## Dataset records
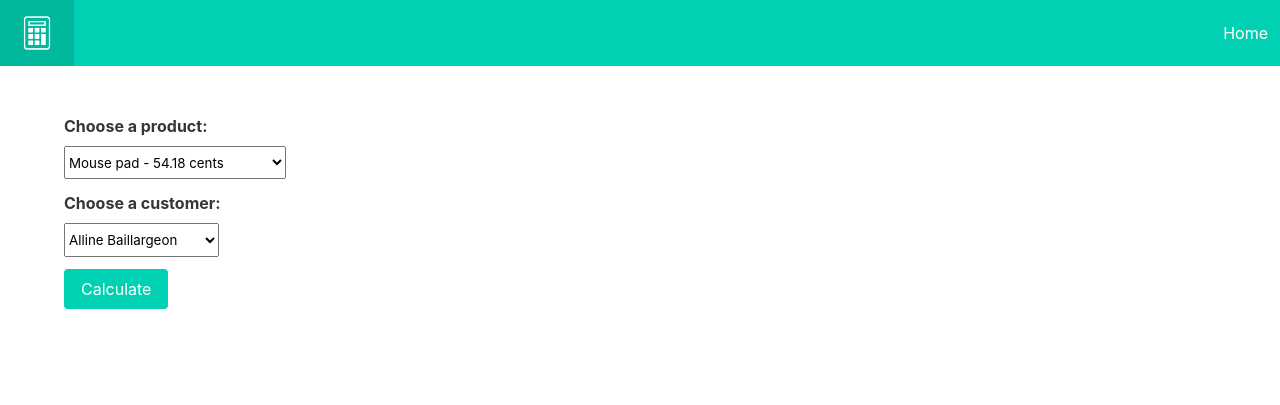
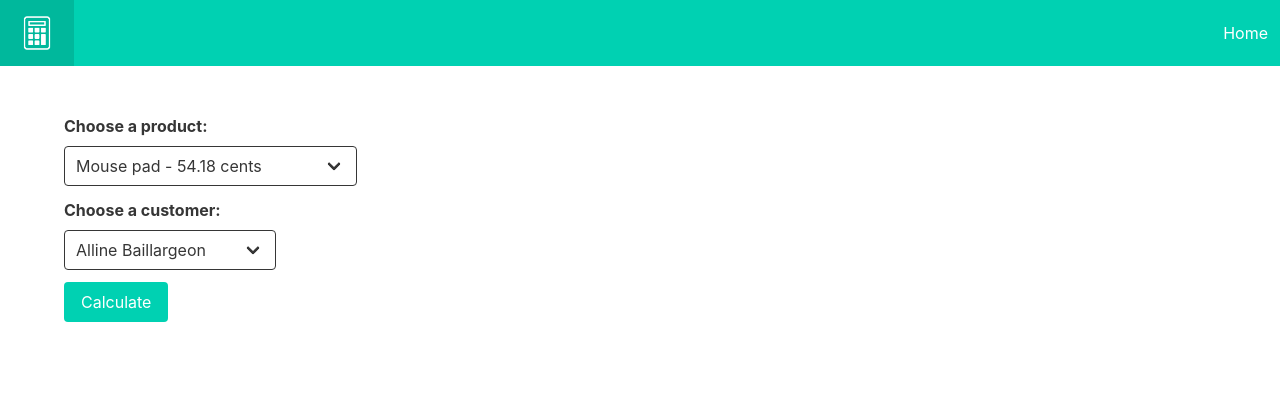
Before and after one commit to Laurent-Bosteels/oop-pricecalculator, a PHP site: page / in a window 1280 px wide. Shown: the top 405 px of the page. Run offline with PHP 8.4, Linux system fonts and the light colour scheme; data comes from the database, SQL or seed files in the repository.

Commit message:
updated selectors

```diff
--- a/View/homepage.php
+++ b/View/homepage.php
@@ -13,6 +13,8 @@ Anything complex should be calculated in the model -->
                 <div class="field">
                     <form method="post">
                         <label for="product" class="label">Choose a product:</label>
+                        <div class="control">
+                            <div class="select is-dark">
                                 <select class="select" name="product" id="product">
                                     <?php foreach ($products as $product) {
                                         echo '<option value="' . $product->getId() . '">' . $product->getName() . ' - ' . $product->getPrice() / 100 . ' cents' . '</option>';
@@ -20,17 +22,23 @@ Anything complex should be calculated in the model -->
                                     ?>
                                 </select>
                             </div>
+                        </div>
+                </div>
 
                 <!-- customer field -->
 
                 <div class="field">
                     <label for="customer" class="label">Choose a customer:</label>
+                    <div class="control">
+                        <div class="select is-dark">
                             <select class="select" name="customer" id="customer">
                                 <?php foreach ($customers as $customer) {
                                     echo '<option value="' . $customer->getId() . '">' . $customer->getFullName() . '</option>';
                                 }
                                 ?>
                             </select>
+                        </div>
+                    </div>
                 </div>
 
                 <!-- calculate button  -->
@@ -47,7 +55,7 @@ Anything complex should be calculated in the model -->
 
 <section class="section">
     <div class="container">
-        <h3 class="title has-text-centered is-size-4">Calculation details for <?php echo $customerName?></h3>
+        <h3 class="title has-text-centered is-size-4">Calculation details for <?php echo $customerName ?></h3>
         <div class="columns mt-8 is-8 is-multiline is-centered">
             <div class="column is-6-tablet is-3-desktop">
                 <div class="card">
@@ -67,7 +75,7 @@ Anything complex should be calculated in the model -->
                         <img src="https://image.flaticon.com/icons/png/512/4866/4866004.png" alt="product">
                     </div>
                     <div class="card-content has-text-centered">
-                        <p><?php echo $selectCustomerFixed;?> cents</p>
+                        <p><?php echo $selectCustomerFixed; ?> cents</p>
                         <p class="title is-size-5">Fixed Discount</p>
                     </div>
                 </div>
```
Lines whose indentation alone changed are shown as unchanged.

## Exercise objective
The lines above that hold the word "value" are the ones to copy.

## Written reply
                                         echo '<option value="' . $product->getId() . '">' . $product->getName() . ' - ' . $product->getPrice() / 100 . ' cents' . '</option>';
                                     echo '<option value="' . $customer->getId() . '">' . $customer->getFullName() . '</option>';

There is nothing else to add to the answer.